Your browser is out-of-date!

Update your browser to view this website correctly. Update my browser now


Lessons We Can Learn from Cakewalk’s Demise

The sudden death of Cakewalk was a cautionary tale for companies—and customers. Here's the take-aways.

After 30 years of operation, Cakewalk Music Software shut down in November. As a Cakewalk Sonar user since 2000, it was not a happy moment for me. (However to be fair, Microsoft has always been good about backward compatibility. It’s likely that Sonar will continue to work “as is” for at least several more years.)

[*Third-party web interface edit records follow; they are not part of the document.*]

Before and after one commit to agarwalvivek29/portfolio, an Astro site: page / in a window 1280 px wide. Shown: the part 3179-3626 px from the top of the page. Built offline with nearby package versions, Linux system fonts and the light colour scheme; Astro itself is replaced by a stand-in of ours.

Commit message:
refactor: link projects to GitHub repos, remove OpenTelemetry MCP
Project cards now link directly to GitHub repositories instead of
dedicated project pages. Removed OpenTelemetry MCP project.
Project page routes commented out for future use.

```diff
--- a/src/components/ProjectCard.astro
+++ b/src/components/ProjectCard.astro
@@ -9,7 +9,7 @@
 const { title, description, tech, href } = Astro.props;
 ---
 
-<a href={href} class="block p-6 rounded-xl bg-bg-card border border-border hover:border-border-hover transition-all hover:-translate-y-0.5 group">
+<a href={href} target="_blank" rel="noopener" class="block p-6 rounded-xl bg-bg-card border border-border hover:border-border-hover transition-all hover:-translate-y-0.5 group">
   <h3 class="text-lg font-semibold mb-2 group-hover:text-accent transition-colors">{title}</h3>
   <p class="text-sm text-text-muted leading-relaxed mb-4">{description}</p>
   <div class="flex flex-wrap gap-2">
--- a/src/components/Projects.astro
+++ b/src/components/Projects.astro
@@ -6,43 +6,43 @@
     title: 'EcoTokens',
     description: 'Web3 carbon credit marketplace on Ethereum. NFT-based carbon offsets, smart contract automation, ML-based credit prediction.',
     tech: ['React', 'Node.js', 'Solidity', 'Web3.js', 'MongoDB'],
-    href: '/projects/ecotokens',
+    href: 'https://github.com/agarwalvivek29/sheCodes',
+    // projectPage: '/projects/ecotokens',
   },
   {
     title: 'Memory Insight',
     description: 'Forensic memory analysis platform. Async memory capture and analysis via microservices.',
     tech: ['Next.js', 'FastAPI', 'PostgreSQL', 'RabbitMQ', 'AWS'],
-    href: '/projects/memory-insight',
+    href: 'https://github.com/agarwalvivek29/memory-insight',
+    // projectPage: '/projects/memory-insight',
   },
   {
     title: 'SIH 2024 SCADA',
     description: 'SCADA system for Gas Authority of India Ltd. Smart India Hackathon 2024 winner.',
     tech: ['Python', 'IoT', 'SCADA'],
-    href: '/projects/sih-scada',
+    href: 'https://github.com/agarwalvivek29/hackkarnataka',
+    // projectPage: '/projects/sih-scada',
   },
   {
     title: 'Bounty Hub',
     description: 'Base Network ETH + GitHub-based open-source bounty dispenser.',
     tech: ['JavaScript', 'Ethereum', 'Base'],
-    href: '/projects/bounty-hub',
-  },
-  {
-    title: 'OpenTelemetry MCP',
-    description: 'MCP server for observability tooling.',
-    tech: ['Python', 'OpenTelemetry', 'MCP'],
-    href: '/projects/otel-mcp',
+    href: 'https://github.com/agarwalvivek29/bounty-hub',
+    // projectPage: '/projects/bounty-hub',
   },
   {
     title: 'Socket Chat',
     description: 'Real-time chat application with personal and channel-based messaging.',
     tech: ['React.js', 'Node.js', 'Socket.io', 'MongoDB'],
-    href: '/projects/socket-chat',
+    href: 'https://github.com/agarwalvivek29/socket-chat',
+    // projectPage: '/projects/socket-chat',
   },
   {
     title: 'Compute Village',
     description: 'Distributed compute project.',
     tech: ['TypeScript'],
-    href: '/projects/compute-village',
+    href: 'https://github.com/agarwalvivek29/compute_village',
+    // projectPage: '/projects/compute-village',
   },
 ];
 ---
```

How could one of the seminal software companies have come to this? There’s no single reason, but having been “orphaned” by software before (and I’m sure it will happen again), I do have some observations that may helpful to those of us who depend on music software to make a living—including the companies that make the software.

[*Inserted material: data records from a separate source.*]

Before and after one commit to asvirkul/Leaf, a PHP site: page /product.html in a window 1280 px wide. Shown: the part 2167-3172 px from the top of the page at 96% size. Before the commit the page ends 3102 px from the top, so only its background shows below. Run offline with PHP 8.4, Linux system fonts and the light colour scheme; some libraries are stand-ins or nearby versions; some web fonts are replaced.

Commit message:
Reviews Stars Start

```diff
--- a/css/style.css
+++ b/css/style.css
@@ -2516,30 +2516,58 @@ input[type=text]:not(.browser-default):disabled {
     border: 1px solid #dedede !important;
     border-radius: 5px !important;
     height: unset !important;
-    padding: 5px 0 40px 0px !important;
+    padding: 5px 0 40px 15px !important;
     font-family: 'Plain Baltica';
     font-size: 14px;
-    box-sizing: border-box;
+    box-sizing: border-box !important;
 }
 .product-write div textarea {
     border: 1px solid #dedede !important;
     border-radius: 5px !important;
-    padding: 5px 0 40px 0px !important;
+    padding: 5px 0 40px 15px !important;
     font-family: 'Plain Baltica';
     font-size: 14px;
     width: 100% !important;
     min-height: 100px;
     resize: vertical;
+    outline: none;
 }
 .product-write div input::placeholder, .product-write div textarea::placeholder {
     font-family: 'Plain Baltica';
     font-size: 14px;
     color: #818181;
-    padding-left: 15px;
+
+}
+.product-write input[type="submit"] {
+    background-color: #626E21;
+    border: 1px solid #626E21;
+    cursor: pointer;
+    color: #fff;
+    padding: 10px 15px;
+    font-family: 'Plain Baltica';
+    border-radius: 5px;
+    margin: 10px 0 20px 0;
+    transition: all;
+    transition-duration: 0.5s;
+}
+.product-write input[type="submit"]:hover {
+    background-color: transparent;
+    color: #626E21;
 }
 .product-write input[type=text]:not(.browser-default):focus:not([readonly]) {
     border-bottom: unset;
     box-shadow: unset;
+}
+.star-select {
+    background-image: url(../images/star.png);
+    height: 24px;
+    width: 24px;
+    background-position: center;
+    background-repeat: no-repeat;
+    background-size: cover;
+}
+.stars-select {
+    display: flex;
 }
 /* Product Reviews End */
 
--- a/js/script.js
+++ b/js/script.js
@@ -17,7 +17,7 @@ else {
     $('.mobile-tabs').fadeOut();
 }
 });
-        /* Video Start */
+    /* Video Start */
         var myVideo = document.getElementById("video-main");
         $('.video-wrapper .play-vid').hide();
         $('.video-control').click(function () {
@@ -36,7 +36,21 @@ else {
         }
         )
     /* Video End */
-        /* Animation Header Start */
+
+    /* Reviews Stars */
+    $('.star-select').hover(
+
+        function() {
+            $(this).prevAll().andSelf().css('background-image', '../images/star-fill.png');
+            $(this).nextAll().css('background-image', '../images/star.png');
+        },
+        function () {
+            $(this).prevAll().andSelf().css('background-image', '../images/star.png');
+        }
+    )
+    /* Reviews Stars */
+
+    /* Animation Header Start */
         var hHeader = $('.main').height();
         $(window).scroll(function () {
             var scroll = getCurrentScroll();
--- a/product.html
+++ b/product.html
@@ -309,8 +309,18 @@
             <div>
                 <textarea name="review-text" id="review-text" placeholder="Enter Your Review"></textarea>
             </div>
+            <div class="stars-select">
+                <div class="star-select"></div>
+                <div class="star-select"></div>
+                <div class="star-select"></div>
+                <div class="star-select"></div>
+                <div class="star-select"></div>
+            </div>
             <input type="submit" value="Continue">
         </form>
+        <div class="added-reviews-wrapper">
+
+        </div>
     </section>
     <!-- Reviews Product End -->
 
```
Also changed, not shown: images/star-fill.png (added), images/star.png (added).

The ecosystem matters: Programs with significant market share tend to be part of an ecosystem. Steinberg has interfaces and is interwoven with Yamaha, Ableton Live defined its own market and offers add-ons as well as hardware control surfaces, MOTU’s interfaces help support Digital Performer, Avid has always been about interfaces and control surfaces, and so on. PreSonus is a good example of how an ecosystem changes everything: When the company announced it was introducing a DAW, many in the industry laughed and said “Yeah, right, like the world needs another DAW” and predicted an epic fail. But because it became part of a developed ecosystem that integrated with mixers, interfaces and even live performance—and because PreSonus needed software to ship with its interfaces anyway—it did well enough not only to attract new users, but start chipping away at market share held by some other companies.

Be versatile: Although Sonar was my primary DAW, I recorded numerous classical projects in a Pro Tools studio, used Studio One’s project page for album assembly, Ableton Live for live performance, and have Logic on my MacBook Pro when traveling. Just as we need to backup data, we need to backup our skill set. I don’t need to slam on the brakes and switch to another DAW; it’s more like a crossfade, as I finish Sonar projects in Sonar, start new projects in a different program, and continue using Sonar for functions it does best (e.g., creating loop libraries).

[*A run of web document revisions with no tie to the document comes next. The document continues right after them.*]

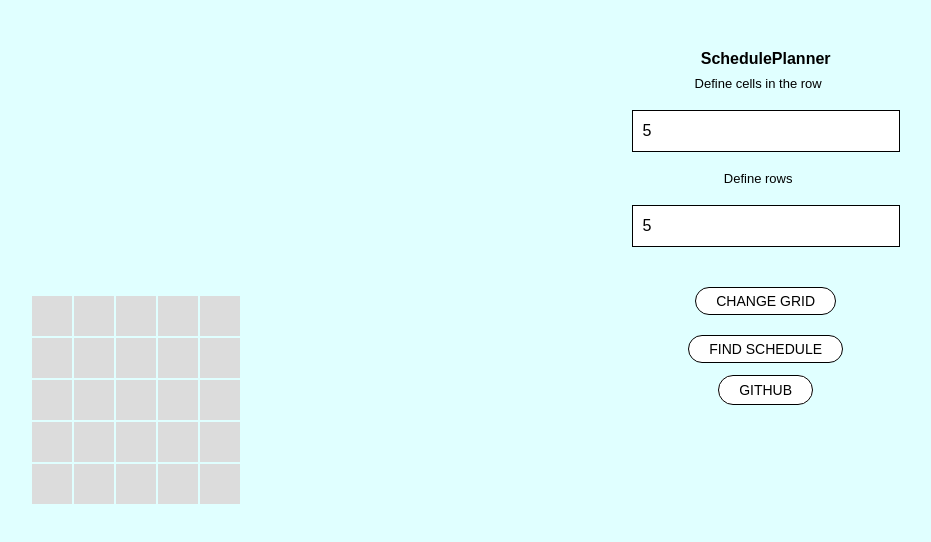
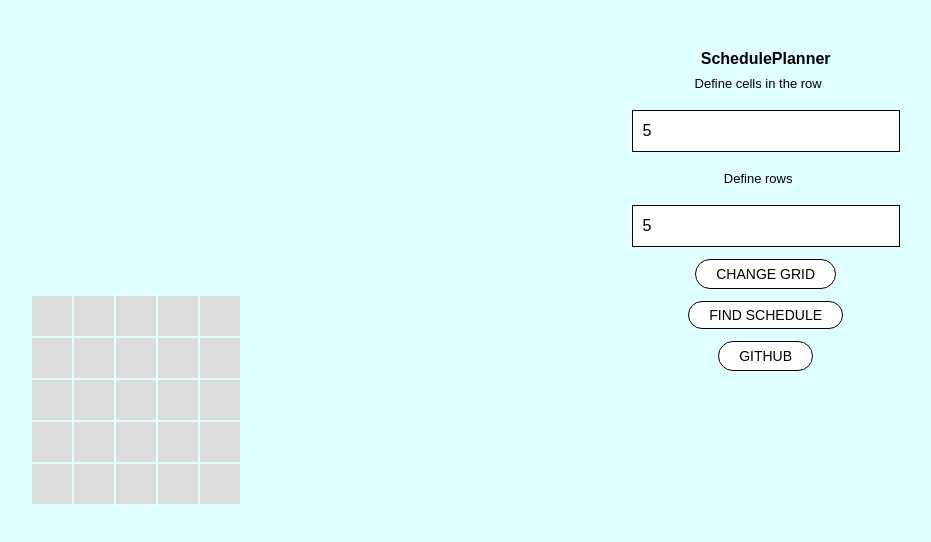
Before and after one commit to oleggr/SchedulePlanner, a React (Create React App) app in the folder frontend/: page / in a window 1280 px wide. Shown: the top 542 px of the page, without its empty margins (349-1280 px from the left). Built offline with nearby package versions, Linux system fonts and the light colour scheme.

Commit message:
grid resize fixed

```diff
--- a/frontend/src/App.js
+++ b/frontend/src/App.js
@@ -3,9 +3,16 @@ import './App.css';
 import Grid from "./components/grid";
 
 function App() {
+  const queryParams = new URLSearchParams(window.location.search);
+
+  var cells_num = queryParams.get('cells');
+  cells_num = cells_num ? parseInt(cells_num) : 5;
+  var rows_num = queryParams.get('rows');
+  rows_num = rows_num ? parseInt(rows_num) : 5;
+
   const gridBase = {
-    cells: 5,
-    rows: 5
+    cells: cells_num,
+    rows: rows_num
   };
 
   const [grid, setGrid] = useState(gridBase);
@@ -18,14 +25,12 @@ function App() {
       cells: parseInt(inputCells),
       rows: parseInt(inputRows)
     };
-    setGrid({ ...res });
   };
 
   return (
     <div className="App">
         <Grid
           grid={grid}
-          handleGridSize={handleGridSize}
           inputCells={inputCells}
           inputRows={inputRows}
           setCells={setCells}
--- a/frontend/src/components/grid.js
+++ b/frontend/src/components/grid.js
@@ -3,7 +3,6 @@ import axios from 'axios';
 
 const Grid = ({
   grid,
-  handleGridSize,
   inputCells,
   setCells,
   inputRows,
@@ -42,6 +41,8 @@ const Grid = ({
         console.log(error);
       });
   }
+
+  var changeGridLink = "http://localhost:3000/?cells=" + inputCells + "&rows=" + inputRows
 
   return (
 
@@ -91,7 +92,11 @@ const Grid = ({
           />
         </div>
 
-        <button onClick={handleGridSize}>Change Grid</button>
+        <a
+          className="btn"
+          href={changeGridLink}
+          >Change Grid</a>
+
         <button onClick={sendToBackend}>Find Schedule</button>
 
         <a
```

Practice “universal backup”: When archiving projects, in addition to backing up the project file, save the raw audio for all tracks (either as one long file per track that always starts at the beginning, or Broadcast Wave File clips so they line up on the timeline), as well as rendered audio for all tracks with effects, automation changes, etc. If you import the latter tracks into a DAW, unless there are panning law issues, the project should play back exactly as it did when it was archived. However, if you have second thoughts about a track, pull up the raw track and start over in the context of the other tracks. Given inexpensive storage, having these two flavors of audio files is cheap insurance against future incompatibilities.

Content matters: Aside from Avid, Native Instruments has better revenue than any other music software company—yet NI doesn’t even make a DAW. Although its hardware is a major factor in this success, it made products designed to work with any DAW—that’s a much bigger market than selling to the users of a single DAW. Kontakt is the best-supported sampler in the industry, and that’s no accident. Native Instruments did everything possible to make sure there was plenty of content, and it snowballed. Peeople bought Kontakt because it had great content, which encouraged people who made content to support Kontakt because it had a big installed base, so more people bought Kontakt, so more people made content…rinse, lather, repeat. Kontakt is my go-to sampler because I don’t think it’s going anywhere.

Listen to the forums—but ignore the forums: Here’s a suggestion for music software companies. Yes, user forums are a hassle. There are vocal minorities who have specific agendas and won’t give up, and they—as well as the occasional toxic malcontents—need to be ignored. But there are legitimate users with genuine concerns, and they’re a company’s “canaries in a coal mine.” These are the people who are a free focus group giving free consulting—ignore them at their own peril. However, running a forum requires some serious skills. Companies who want to get the most out of a forum need moderation, and the developers need to show up from time to time as well to put their finger on the pulse of the community. Although some consider forums passé in the age of Facebook, they can be a powerful asset—and an early warning system—for companies.

Check out author/musician Craig Anderton’s web site at, and YouTube channel at